You can use any of the materials provided but also add your own charms, threads, scents and meanings… anything that will hold your feelings. I’ve provided some visual examples of circular weavings and visual interpretations of the Dikenga, but play, be loose and feel free.**

Instructions for circle loom weaving

Here are the instructions to start your weaving, take your time and enjoy at your own pace:

1.Lay your tools and materials out in front of you.

2. Start the soundtrack and light the white sage bundle.

3. Close your eyes and take a moment (or three).

4. Breathe, deeply and try to lower the frequency of your breath.

5. Begin.

6. Adjust the weaving to center and straighten out the warp threads.

4. And choose a yarn or thread you’d like for the center and cut a piece about 24 inches or so.

5. Thread your tapestry needle.

6. To start weaving, bring up the needle from back to front and begin creating a criss-cross pattern in the center.

7. Once the center is “filed in”, you can begin weaving, anticlockwise, around the center.

8. With your needle and same yarn, come up from the back and work the needle over, under, over, under, over etc all the way around.
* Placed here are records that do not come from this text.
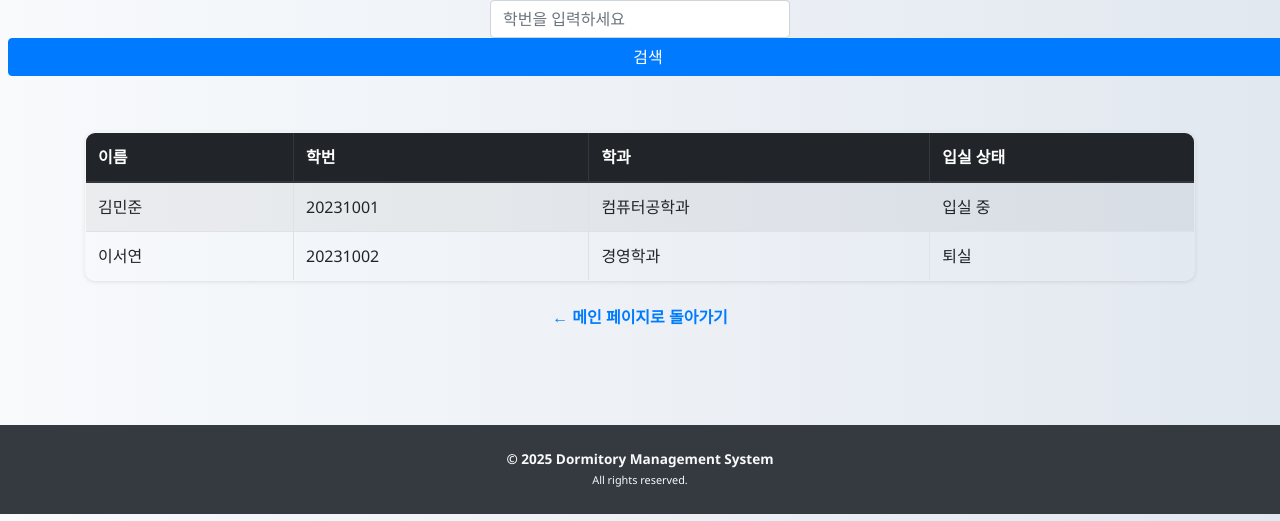
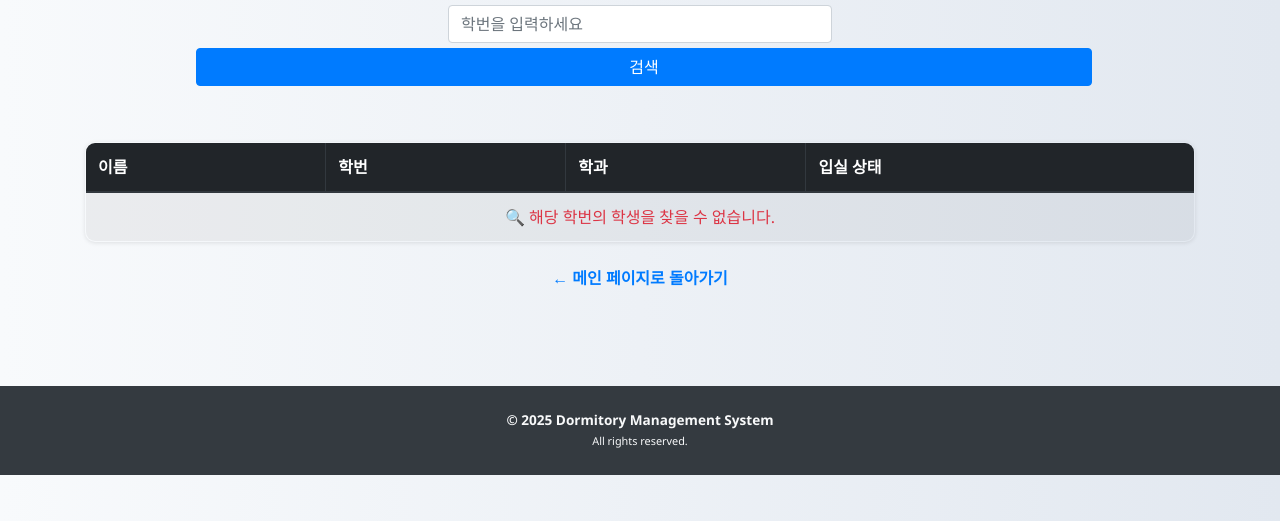
Before and after one commit to DevFayzullo/dorm-project, a Flask app: page /students-list in a window 1280 px wide. Shown: the part 144-665 px from the top of the page. Run offline with Flask 2, Linux system fonts and the light colour scheme; the visitor is signed in with stand-in values (Sample User, id 1); some libraries are stand-ins or nearby versions.

Commit message:
Python code edded
Signed-off-by: Muzaffar Sharofitdinov <smartboymuzaffar@gmail.com>

```diff
--- a/main.py
+++ b/main.py
@@ -278,6 +278,13 @@
     if current_user.admin: return render_template("dashboard_admin.html")
     else: return redirect(url_for('dashboard_student'))
 
+@app.route('/room-status/<int:floor>')
+@login_required
+def available_rooms(floor):
+    rooms = Room.query.filter_by(floor=floor).filter(Room.current_occupants < Room.capacity).all()
+    room_numbers = [room.room_number for room in rooms]
+    return jsonify({'rooms': room_numbers})
+
 @app.route('/room-status', methods=['GET'])
 @login_required
 def room_status():
@@ -296,17 +303,17 @@
         occupied_rooms=occupied_rooms
     )
 
-@app.route('/students-list')
+@app.route('/students-list', methods=['GET'])
 @login_required
 def students_list():
-    return render_template("studentsList.html")
+    userid = request.args.get('userid')  # qidiruv inputidan
+    user = None
+    if userid:
+        user = User.query.filter_by(userid=userid).first()
+    return render_template("studentsList.html", user=user)
 
-@app.route('/available_rooms/<int:floor>')
-@login_required
-def available_rooms(floor):
-    rooms = Room.query.filter_by(floor=floor).filter(Room.current_occupants < Room.capacity).all()
-    room_numbers = [room.room_number for room in rooms]
-    return jsonify({'rooms': room_numbers})
+
+
 
 @app.route('/requests')
 @login_required
--- a/templates/checkin.html
+++ b/templates/checkin.html
@@ -108,7 +108,7 @@
             .getElementById("floorSelect")
             .addEventListener("change", function () {
               const floor = this.value;
-              fetch(`/available_rooms/${floor}`)
+              fetch(`/room-status/${floor}`)
                 .then((response) => response.json())
                 .then((data) => {
                   const roomSelect = document.getElementById("room");
--- a/templates/checkout.html
+++ b/templates/checkout.html
@@ -136,9 +136,7 @@
         <p><strong>신청날짜:</strong> {{ date }}</p>
 
         <label for="reason">퇴실 사유</label>
-        <textarea id="reason" name="reason" rows="4" required>
-{{ reason or '' }}</textarea
-        >
+        <textarea id="reason" name="reason" rows="4" required>{{ reason or '' }}</textarea>
 
         <input type="hidden" name="step" value="3" />
         <br /><br />
--- a/templates/dashboard_admin.html
+++ b/templates/dashboard_admin.html
@@ -42,9 +42,9 @@
       </div>
         <br /><br />
         <div class="button-group">
-      --><a href="{{ url_for('requests') }}" class="btn danger">📋 신청 관리</a
-          ><!--
-      --><a href="{{ url_for('logout') }}" class="btn dark">🔒 로그아웃</a>
+          <a href="{{ url_for('requests') }}" class="btn btn-success">📋 신청 관리</a>
+          <a href="{{ url_for('students_list') }}" class="btn btn-warning">👤 학생 관리</a>
+          <a href="{{ url_for('logout') }}" class="btn btn-danger">🔒 로그아웃</a>
         </div>
       </center>
     </main>
--- a/templates/studentsList.html
+++ b/templates/studentsList.html
@@ -31,14 +31,19 @@
     </header>
 
   <div class="search-container text-center mb-4">
+  <form method="GET" action="{{ url_for('students_list') }}" class="form-inline justify-content-center">
     <input
       type="text"
-        id="studentSearch"
+      name="userid"
       placeholder="학번을 입력하세요"
-        class="form-control d-inline-block"
-        style="max-width: 300px" />
-      <button id="searchBtn" class="btn btn-primary ml-2">검색</button>
+      class="form-control"
+      style="width: 30%"
+      required />
+    <br><br>
+    <button type="submit" class="btn btn-primary ml-2" style="width:70%;">검색</button>
+  </form>
 </div>
+
 
     <div class="table-container container">
       <table class="table table-bordered table-striped">
@@ -51,19 +56,26 @@
           </tr>
         </thead>
         <tbody>
+  {% if user %}
     <tr>
-            <td>김민준</td>
-            <td>20231001</td>
+      <td>{{ user.full_name }}</td>
+      <td>{{ user.userid }}</td>
       <td>컴퓨터공학과</td>
-            <td>입실 중</td>
+      <td>
+        {% if user.room %}
+          ✅ 입실 중
+        {% else %}
+          ❌ 입실하지 않음
+        {% endif %}
+      </td>
     </tr>
+  {% else %}
     <tr>
-            <td>이서연</td>
-            <td>20231002</td>
-            <td>경영학과</td>
-            <td>퇴실</td>
+      <td colspan="4" class="text-center text-danger">🔍 해당 학번의 학생을 찾을 수 없습니다.</td>
     </tr>
+  {% endif %}
 </tbody>
+
       </table>
       <p class="text-center mt-4">
         <a href="{{ url_for('index') }}">← 메인 페이지로 돌아가기 </a>
@@ -76,33 +88,5 @@
         <small>All rights reserved.</small>
       </div>
     </footer>
-
-    <script>
-      function filterTable() {
-        const filter = document.getElementById("studentSearch").value.trim();
-        const rows = document.querySelectorAll("tbody tr");
-
-        rows.forEach((row) => {
-          const studentId = row.cells[1].textContent;
-          if (studentId.includes(filter)) {
-            row.style.display = "";
-          } else {
-            row.style.display = "none";
-          }
-        });
-      }
-
-      document
-        .getElementById("searchBtn")
-        .addEventListener("click", filterTable);
-
-      document
-        .getElementById("studentSearch")
-        .addEventListener("keyup", function (e) {
-          if (e.key === "Enter") {
-            filterTable();
-          }
-        });
-    </script>
   </body>
 </html>
```
Lines whose indentation alone changed are shown as unchanged.
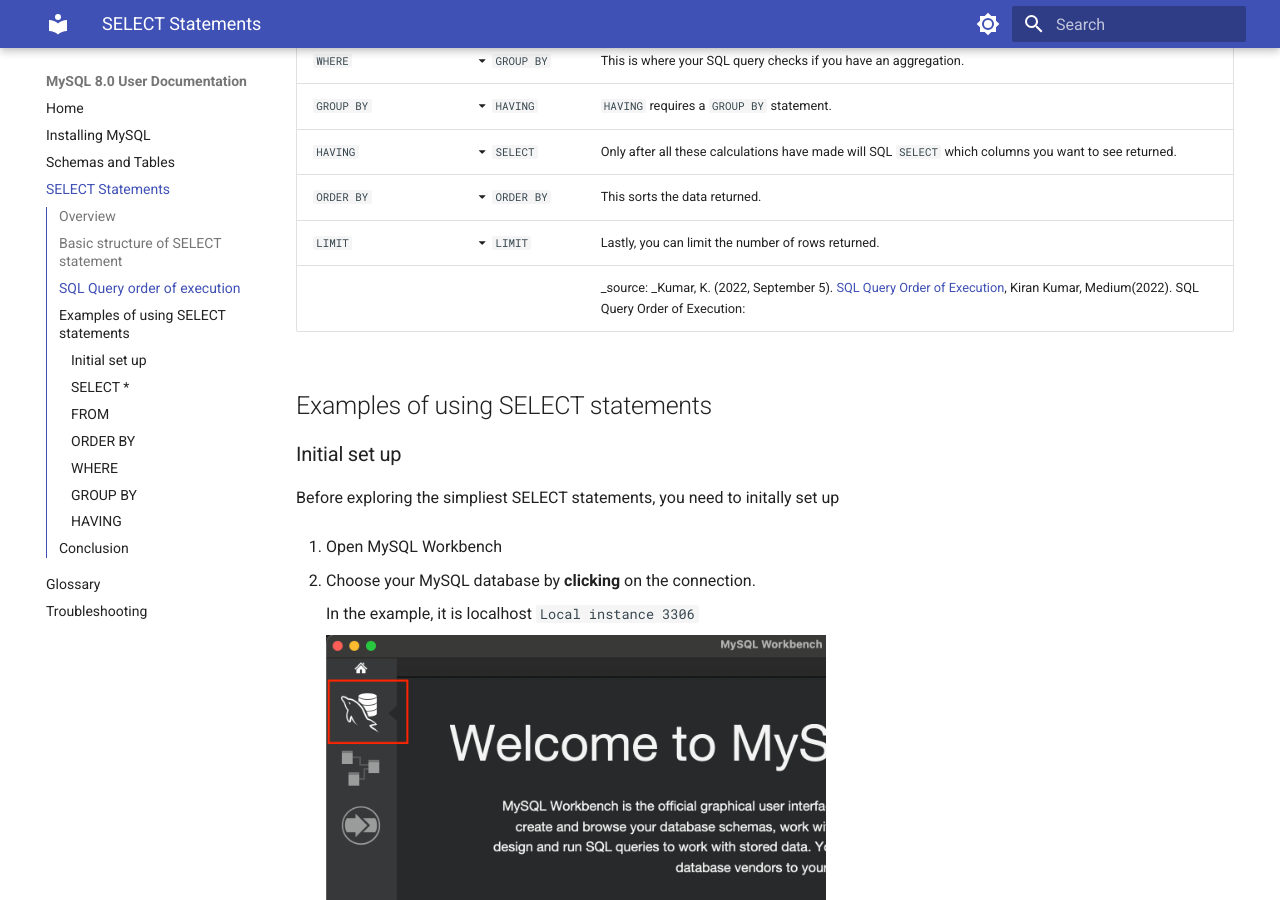
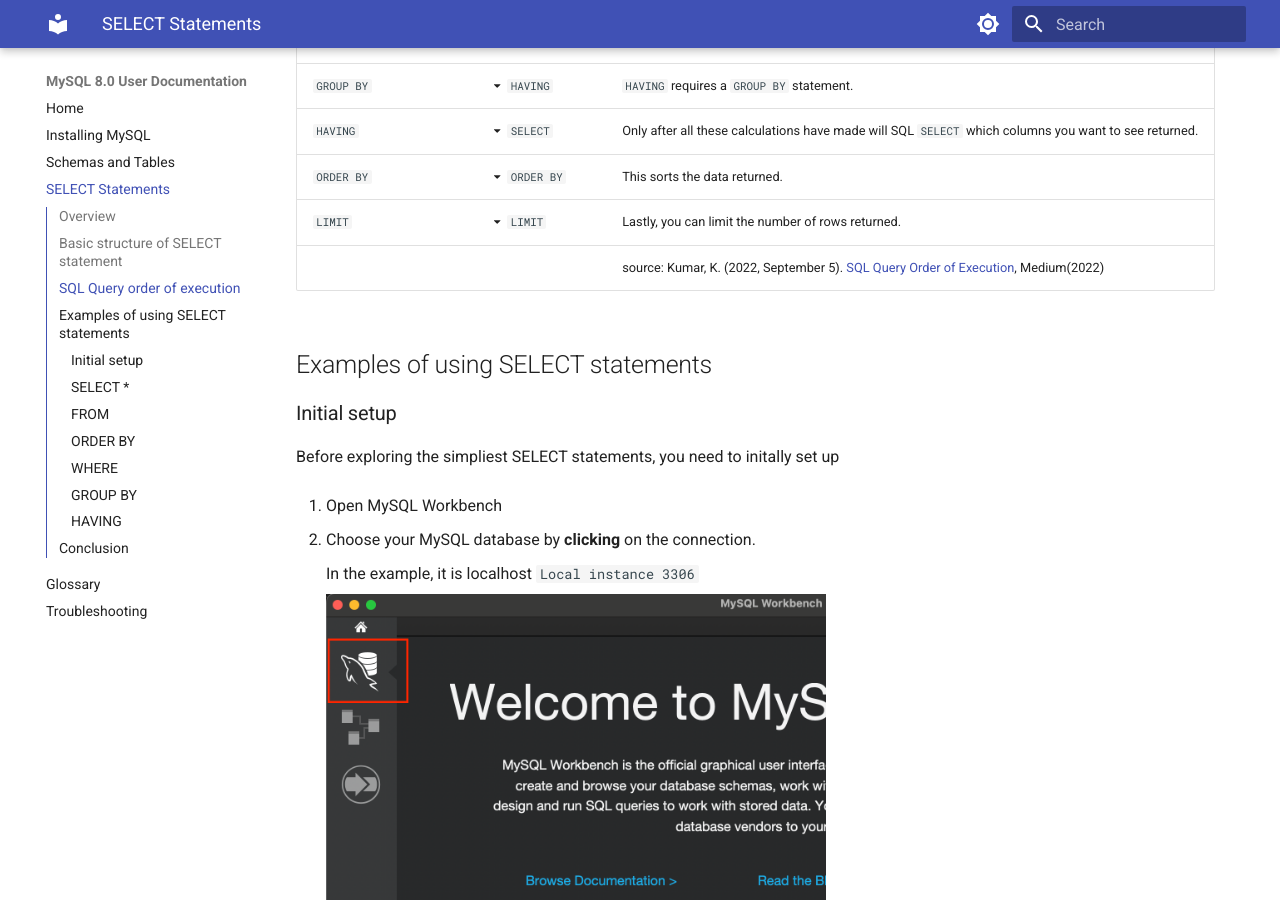
Before and after one commit to tastytough/COMP2116-UserDocs, an MkDocs documentation site: the page built from docs/Task3Emmy.md, in a window 1280 px wide and 900 px high, scrolled down 1727 px. Built offline with MkDocs 1.6.1 and Material for MkDocs 9.7.7, drawn with Linux system fonts in a browser that asks for light colours; emoji names are drawn with the system emoji font.

Commit message:
fix table's source

```diff
--- a/docs/Task3Emmy.md
+++ b/docs/Task3Emmy.md
@@ -59,11 +59,11 @@ In SQL, the order you write the code isn't the same as how it executes. So, to u
 | `HAVING`   | :octicons-triangle-down-16: `SELECT`  | Only after all these calculations have made will SQL `SELECT` which columns you want to see returned.|
 | `ORDER BY`  | :octicons-triangle-down-16: `ORDER BY`| This sorts the data returned.|
 | `LIMIT`    | :octicons-triangle-down-16: `LIMIT`   | Lastly, you can limit the number of rows returned.|
-|||_source: _Kumar, K. (2022, September 5). [SQL Query Order of Execution](https://matam-kirankumar.medium.com/sql-query-order-of-execution-37001da1462), Kiran Kumar, Medium(2022). SQL Query Order of Execution: | by Kiran Kumar | Medium. Kiran Kumar. Retrieved March 20, 2024_|
+|||source: Kumar, K. (2022, September 5). [SQL Query Order of Execution](https://matam-kirankumar.medium.com/sql-query-order-of-execution-37001da1462), Medium(2022)|
 
 ## Examples of using SELECT statements
 
-### Initial set up
+### Initial setup
 Before exploring the simpliest SELECT statements, you need to initally set up
 
 1. Open MySQL Workbench
```
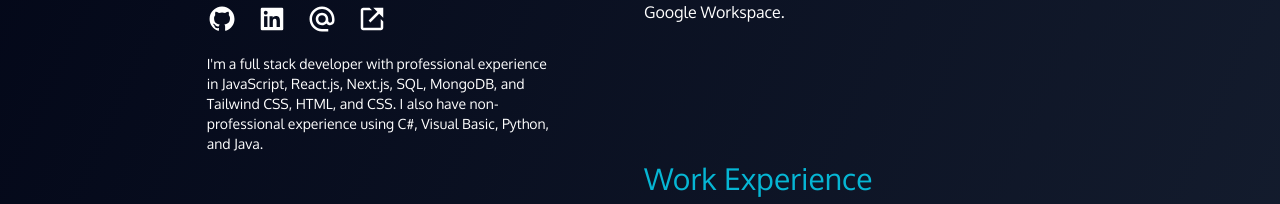
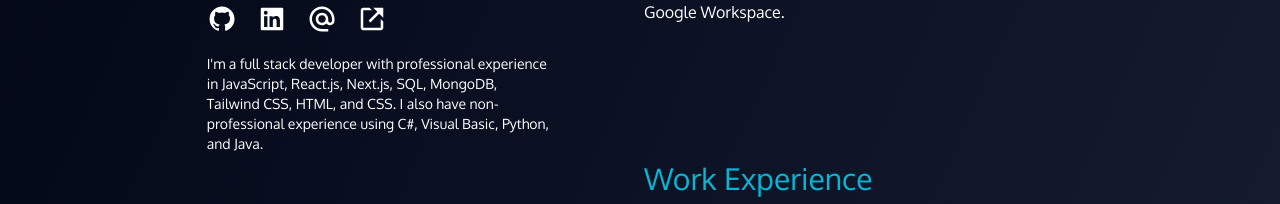
Before and after one commit to elibodo/portfolio, a Next.js app: page / in a window 1280 px wide. Shown: the part 396-600 px from the top of the page. Built offline with nearby package versions, Linux system fonts and the light colour scheme.

Commit message:
fixed typo

```diff
--- a/app/page.tsx
+++ b/app/page.tsx
@@ -62,9 +62,9 @@ export default function Home() {
         </div>
         <p className="text-sm md:text-left text-center">
           I&apos;m a full stack developer with professional experience in
-          JavaScript, React.js, Next.js, SQL, MongoDB, and Tailwind CSS, HTML,
-          and CSS. I also have non-professional experience using C#, Visual
-          Basic, Python, and Java.
+          JavaScript, React.js, Next.js, SQL, MongoDB, Tailwind CSS, HTML, and
+          CSS. I also have non-professional experience using C#, Visual Basic,
+          Python, and Java.
         </p>
       </div>
       <div className="w-full md:w-6/12 px-1">
```
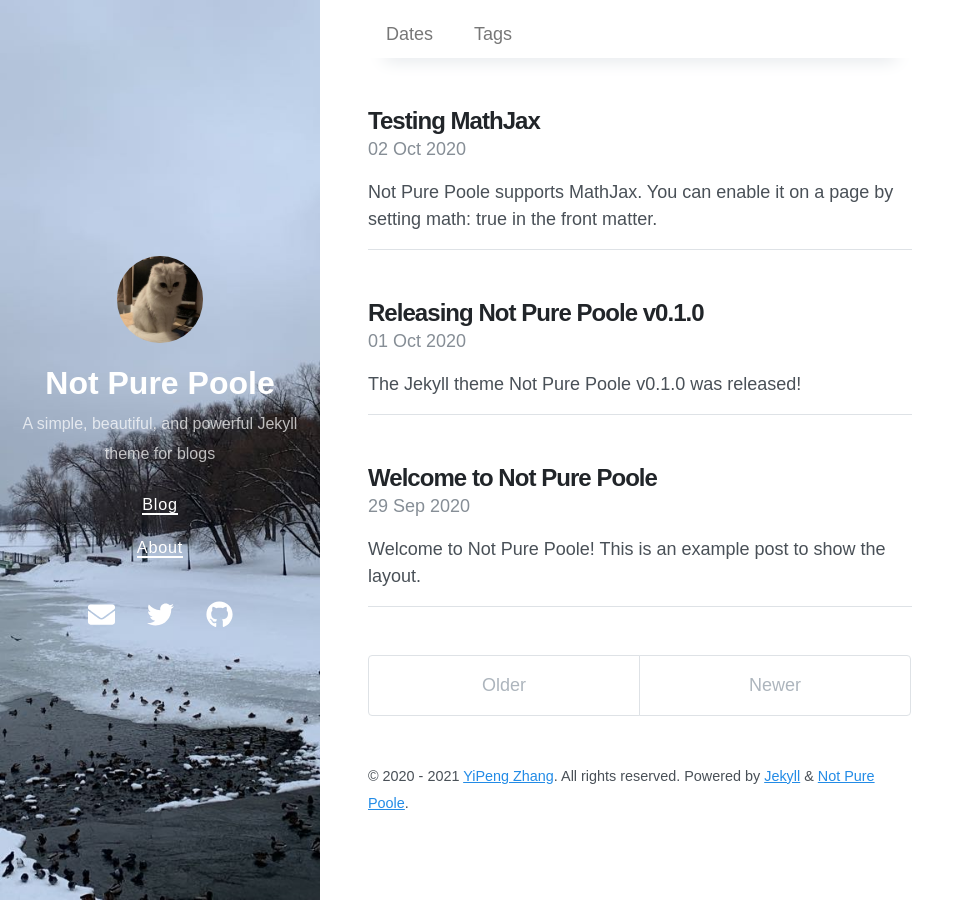
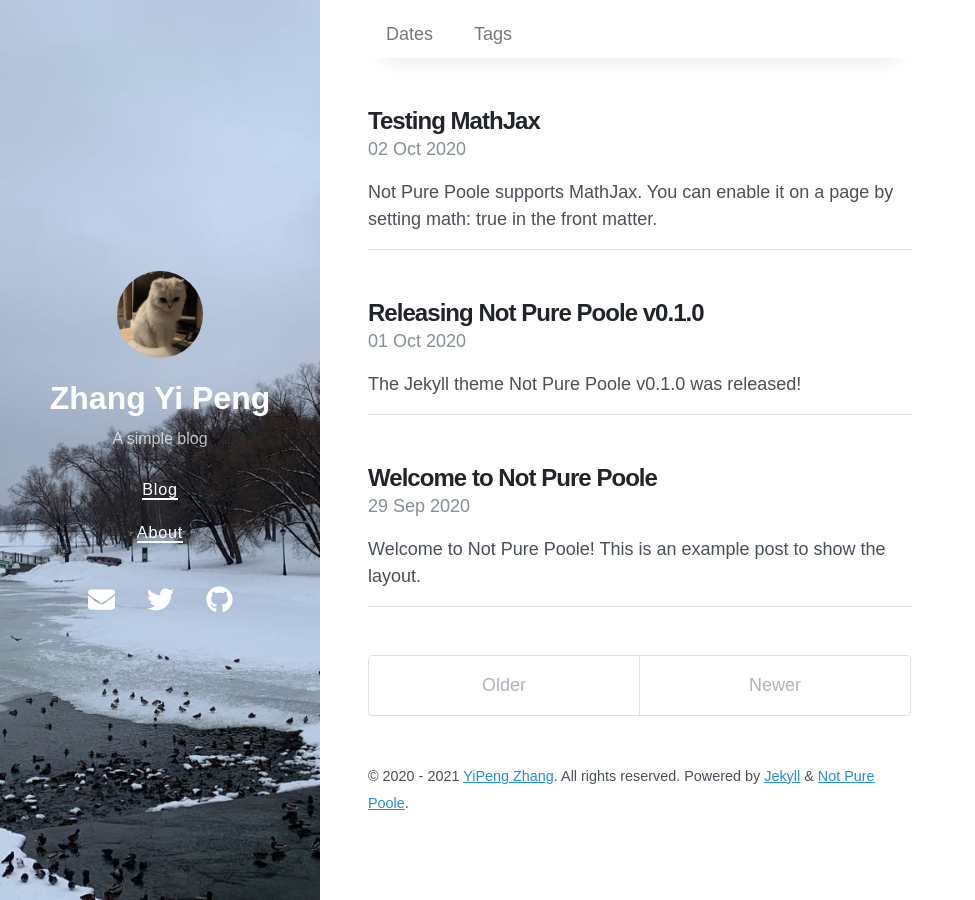
Before and after one commit to zhangyipeng/zhangyipeng.github.io, a Jekyll site: the page built from index.html, in a window 1280 px wide. Shown: the whole page, without its empty margins (0-975 px from the left). Built offline with Jekyll 4.4.1, drawn with Linux system fonts in a browser that asks for light colours; nearby versions of some CDN libraries; the list of posts is cut into pages by our own code.

Commit message:
change title

```diff
--- a/_config.yml
+++ b/_config.yml
@@ -1,6 +1,6 @@
 # Setup
-title: Not Pure Poole
-description: A simple, beautiful, and powerful Jekyll theme for blogs
+title: Zhang Yi Peng
+description: A simple blog
 url: https://vszhub.github.io
 avatar: /avatar.jpeg
 paginate: 5
@@ -33,10 +33,10 @@ twitter:
   card: summary
 logo: logo.png
 social:
-  name: Songzi Vong
+  name: YiPeng Zhang
   links:
     - https://twitter.com/vszhub
-    - https://github.com/vszhub
+    - https://github.com/zhangyipeng
 google_site_verification: xxxxx
 lang: en
 
```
9. After each completed pass around the circle, snug the threads in toward the center before starting a new pass.

10. Continue working around, changing colors as often as you like until you fill the hoop.

11. If you want groups of colour, try working back and forth in rows within each quarter section.

12. You can also add beads, charms and lots more for additional texture.

13. When finished, tie off the last strand with a secure knot.

** Your weaving will form part of a wearable tapestry, that is an attempt to encapsulate the Dikenga, multiple dams of time, love, joy and forward motion as a response to Maud Sulter’s Syrcas (1993) while thinking through Julius Eastman’s Stay On It and the feeling the music gives after the repeated call to action of being slowly dredged up from the depths of the sea to the soft tambourine embrace of the shore.

Please post your weavings back to Rule of Threes Arts, Studio 17, 8 School Ln, Liverpool L1 3BX.